*EXERCISE*. When a line of the records below contains the string "ipynb", copy that whole line.

━━━━━ DATASET

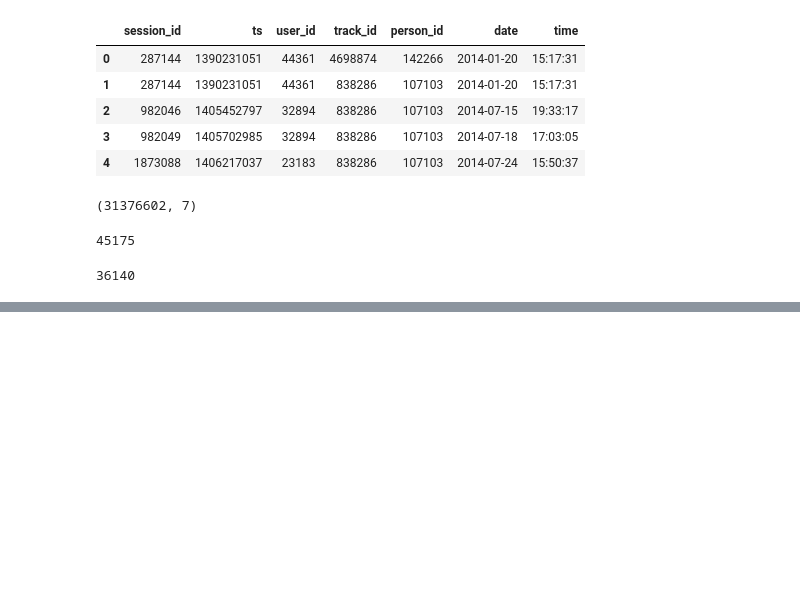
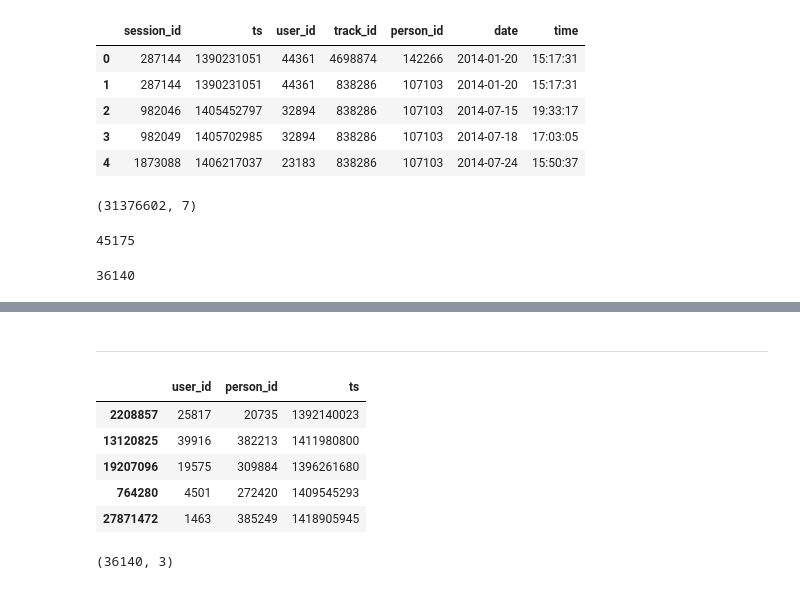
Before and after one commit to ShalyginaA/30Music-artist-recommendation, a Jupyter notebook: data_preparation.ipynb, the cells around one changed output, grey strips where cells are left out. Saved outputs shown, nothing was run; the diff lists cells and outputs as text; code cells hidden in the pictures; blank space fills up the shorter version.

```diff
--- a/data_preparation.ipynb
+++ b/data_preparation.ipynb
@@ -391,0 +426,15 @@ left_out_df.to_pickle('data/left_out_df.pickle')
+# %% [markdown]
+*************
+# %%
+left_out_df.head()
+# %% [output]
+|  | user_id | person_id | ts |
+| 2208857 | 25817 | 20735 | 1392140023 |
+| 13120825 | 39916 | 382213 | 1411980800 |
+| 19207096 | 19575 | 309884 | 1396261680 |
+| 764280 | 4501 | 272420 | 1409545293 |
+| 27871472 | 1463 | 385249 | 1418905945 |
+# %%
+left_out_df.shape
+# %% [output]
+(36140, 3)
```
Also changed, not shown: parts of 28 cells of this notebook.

━━━━━━━━━━

*WRITTEN RESPONSE*.
Before and after one commit to ShalyginaA/30Music-artist-recommendation, a Jupyter notebook: data_preparation.ipynb, the cells around one changed output, grey strips where cells are left out. Saved outputs shown, nothing was run; the diff lists cells and outputs as text; code cells hidden in the pictures; blank space fills up the shorter version.
--- a/data_preparation.ipynb
+++ b/data_preparation.ipynb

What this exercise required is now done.